Problem statement - Below are the records. Retype exactly the lines between the lines holding "Patch Next Trace)" and "else Oldest Miss", inclusive.

Listed entries -

_ _ _ _

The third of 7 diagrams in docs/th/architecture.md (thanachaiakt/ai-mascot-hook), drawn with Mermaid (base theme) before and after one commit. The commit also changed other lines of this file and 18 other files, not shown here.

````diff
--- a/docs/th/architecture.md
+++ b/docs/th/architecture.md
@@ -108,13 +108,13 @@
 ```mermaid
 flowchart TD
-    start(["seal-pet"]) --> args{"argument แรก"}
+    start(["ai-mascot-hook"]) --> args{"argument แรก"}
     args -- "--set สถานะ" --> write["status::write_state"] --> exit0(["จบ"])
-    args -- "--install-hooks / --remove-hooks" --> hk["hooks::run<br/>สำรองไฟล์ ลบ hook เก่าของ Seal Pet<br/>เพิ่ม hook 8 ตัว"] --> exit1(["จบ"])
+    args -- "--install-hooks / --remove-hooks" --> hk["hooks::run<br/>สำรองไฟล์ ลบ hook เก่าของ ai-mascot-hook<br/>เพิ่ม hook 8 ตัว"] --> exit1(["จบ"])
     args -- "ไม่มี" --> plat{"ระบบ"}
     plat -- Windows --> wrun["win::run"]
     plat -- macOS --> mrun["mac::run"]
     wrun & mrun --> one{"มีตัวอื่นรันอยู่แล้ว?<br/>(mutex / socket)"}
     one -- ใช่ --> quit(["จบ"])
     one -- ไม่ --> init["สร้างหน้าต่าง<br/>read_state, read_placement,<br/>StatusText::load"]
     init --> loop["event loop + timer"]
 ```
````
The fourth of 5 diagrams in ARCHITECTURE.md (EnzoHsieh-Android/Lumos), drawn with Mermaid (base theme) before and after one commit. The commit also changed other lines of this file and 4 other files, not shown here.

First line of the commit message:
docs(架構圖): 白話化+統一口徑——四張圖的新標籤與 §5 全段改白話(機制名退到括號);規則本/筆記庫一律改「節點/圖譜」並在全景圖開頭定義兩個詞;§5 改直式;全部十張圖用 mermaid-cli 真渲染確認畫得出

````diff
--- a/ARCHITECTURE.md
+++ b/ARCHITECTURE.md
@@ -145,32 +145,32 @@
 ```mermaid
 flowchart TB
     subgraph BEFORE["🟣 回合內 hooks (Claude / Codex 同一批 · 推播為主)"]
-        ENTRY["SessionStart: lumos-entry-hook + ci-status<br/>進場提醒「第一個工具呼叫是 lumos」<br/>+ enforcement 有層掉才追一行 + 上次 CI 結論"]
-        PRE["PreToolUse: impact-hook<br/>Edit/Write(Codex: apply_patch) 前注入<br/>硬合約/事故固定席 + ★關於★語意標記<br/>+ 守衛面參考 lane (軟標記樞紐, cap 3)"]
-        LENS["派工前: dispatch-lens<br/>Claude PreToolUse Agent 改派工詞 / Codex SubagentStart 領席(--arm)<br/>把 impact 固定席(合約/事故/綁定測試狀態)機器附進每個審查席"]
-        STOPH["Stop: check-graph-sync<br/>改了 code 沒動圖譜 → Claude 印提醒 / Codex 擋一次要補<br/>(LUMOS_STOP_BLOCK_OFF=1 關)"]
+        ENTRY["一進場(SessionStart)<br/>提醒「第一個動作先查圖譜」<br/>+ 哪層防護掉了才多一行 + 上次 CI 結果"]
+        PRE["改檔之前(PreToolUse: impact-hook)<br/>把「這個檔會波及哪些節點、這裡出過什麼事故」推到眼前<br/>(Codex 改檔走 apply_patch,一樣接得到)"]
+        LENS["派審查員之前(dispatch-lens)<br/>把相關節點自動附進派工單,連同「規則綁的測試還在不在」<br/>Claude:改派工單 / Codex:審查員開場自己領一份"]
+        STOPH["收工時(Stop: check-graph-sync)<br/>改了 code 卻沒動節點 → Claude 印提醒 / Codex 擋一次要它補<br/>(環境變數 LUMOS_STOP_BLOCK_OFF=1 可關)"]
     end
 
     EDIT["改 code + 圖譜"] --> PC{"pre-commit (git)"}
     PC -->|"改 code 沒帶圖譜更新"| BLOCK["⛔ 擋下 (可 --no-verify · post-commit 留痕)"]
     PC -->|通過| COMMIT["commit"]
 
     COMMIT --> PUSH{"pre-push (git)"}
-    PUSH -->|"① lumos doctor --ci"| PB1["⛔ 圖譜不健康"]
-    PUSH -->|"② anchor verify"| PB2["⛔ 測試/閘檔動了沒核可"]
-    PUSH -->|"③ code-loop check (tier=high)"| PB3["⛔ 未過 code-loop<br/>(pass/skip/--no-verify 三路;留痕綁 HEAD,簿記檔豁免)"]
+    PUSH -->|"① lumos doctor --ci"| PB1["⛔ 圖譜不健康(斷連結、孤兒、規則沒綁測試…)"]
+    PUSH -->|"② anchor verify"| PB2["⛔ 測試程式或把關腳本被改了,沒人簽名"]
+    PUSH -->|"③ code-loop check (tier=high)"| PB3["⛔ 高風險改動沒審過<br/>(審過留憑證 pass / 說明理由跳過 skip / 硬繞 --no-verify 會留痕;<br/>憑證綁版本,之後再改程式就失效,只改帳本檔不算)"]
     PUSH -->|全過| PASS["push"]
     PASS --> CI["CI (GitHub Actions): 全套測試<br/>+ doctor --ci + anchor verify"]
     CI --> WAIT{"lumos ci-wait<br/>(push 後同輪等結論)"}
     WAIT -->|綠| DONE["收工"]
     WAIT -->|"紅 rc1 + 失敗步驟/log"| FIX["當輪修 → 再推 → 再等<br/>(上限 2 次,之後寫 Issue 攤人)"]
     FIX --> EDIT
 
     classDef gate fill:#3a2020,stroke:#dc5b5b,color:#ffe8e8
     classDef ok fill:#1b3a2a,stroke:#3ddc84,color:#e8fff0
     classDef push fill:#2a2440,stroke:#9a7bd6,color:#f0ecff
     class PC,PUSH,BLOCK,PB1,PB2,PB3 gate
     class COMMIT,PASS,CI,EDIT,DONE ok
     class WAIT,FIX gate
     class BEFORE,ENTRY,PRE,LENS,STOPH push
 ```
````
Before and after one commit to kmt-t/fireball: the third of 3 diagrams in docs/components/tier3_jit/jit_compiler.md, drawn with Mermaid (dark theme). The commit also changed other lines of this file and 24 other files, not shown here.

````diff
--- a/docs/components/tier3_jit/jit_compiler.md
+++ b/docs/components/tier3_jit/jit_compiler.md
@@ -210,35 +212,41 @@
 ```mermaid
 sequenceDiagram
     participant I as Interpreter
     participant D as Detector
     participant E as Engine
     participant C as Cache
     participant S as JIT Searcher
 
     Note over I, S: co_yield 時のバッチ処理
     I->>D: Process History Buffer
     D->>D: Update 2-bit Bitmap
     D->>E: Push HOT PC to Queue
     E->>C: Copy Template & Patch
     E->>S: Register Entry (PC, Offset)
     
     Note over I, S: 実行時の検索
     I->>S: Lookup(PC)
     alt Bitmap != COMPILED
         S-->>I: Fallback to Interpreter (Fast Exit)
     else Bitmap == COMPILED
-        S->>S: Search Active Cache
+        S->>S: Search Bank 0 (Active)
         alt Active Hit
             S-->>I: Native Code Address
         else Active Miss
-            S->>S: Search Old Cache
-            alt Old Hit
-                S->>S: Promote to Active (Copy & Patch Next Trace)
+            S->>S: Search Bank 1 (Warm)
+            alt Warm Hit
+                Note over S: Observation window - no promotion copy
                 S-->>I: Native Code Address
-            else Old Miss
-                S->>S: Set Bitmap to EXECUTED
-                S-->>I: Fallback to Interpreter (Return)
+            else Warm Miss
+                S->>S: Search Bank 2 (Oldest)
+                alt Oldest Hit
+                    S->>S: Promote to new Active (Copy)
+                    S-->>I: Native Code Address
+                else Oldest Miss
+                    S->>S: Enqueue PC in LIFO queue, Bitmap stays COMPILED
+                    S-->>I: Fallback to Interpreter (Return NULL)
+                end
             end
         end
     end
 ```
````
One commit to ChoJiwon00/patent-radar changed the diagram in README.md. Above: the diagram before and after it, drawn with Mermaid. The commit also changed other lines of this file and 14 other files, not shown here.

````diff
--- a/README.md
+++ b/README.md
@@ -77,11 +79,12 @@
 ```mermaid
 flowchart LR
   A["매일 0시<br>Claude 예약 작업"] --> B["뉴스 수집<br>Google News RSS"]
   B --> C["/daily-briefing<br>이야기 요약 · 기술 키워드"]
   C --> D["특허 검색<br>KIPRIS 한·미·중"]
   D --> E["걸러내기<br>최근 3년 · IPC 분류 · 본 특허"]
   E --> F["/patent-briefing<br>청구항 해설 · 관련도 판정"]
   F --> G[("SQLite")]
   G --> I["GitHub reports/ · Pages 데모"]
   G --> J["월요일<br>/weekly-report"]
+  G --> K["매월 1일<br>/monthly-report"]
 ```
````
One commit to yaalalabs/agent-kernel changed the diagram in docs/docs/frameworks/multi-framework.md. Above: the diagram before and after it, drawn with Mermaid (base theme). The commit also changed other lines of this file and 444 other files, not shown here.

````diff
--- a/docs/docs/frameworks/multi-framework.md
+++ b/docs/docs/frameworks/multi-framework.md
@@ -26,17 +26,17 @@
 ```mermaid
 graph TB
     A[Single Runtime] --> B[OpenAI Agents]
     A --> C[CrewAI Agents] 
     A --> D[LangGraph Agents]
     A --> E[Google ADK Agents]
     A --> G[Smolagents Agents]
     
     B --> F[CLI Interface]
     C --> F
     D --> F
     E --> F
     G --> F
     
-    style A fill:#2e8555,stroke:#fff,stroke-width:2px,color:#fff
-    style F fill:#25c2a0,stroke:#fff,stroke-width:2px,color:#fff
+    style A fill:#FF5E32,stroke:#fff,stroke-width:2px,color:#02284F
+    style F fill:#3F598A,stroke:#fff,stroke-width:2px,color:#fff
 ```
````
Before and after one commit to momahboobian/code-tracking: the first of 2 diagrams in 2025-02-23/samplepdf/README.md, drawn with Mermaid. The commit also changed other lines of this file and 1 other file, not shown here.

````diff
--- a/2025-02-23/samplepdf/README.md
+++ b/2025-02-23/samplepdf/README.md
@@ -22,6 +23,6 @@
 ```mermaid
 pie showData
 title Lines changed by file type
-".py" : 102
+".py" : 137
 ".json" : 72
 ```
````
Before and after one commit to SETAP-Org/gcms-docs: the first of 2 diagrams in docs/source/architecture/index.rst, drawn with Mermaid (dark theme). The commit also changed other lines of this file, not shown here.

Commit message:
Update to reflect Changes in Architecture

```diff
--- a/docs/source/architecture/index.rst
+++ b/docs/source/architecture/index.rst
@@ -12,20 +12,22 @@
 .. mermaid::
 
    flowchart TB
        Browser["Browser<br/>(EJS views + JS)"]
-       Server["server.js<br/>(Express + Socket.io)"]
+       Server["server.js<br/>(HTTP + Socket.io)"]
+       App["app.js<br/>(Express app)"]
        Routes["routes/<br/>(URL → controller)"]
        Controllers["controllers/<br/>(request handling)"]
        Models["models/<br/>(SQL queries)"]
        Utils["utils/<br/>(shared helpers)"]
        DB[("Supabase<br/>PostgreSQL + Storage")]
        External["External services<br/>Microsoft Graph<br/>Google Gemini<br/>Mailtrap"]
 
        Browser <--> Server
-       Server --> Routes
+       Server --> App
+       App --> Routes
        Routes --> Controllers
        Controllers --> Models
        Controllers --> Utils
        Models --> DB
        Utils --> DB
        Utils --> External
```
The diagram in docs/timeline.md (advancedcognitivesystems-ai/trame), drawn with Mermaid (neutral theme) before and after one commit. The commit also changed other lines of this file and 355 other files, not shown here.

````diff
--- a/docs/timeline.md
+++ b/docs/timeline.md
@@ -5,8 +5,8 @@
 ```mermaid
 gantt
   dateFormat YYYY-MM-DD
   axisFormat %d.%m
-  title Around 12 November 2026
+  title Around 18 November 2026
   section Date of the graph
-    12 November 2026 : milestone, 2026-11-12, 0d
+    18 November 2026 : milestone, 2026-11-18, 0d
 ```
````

_ _ _ _

Solution to the problem -
-                S->>S: Promote to Active (Copy & Patch Next Trace)
+            S->>S: Search Bank 1 (Warm)
+            alt Warm Hit
+                Note over S: Observation window - no promotion copy
                 S-->>I: Native Code Address
-            else Old Miss
-                S->>S: Set Bitmap to EXECUTED
-                S-->>I: Fallback to Interpreter (Return)
+            else Warm Miss
+                S->>S: Search Bank 2 (Oldest)
+                alt Oldest Hit
+                    S->>S: Promote to new Active (Copy)
+                    S-->>I: Native Code Address
+                else Oldest Miss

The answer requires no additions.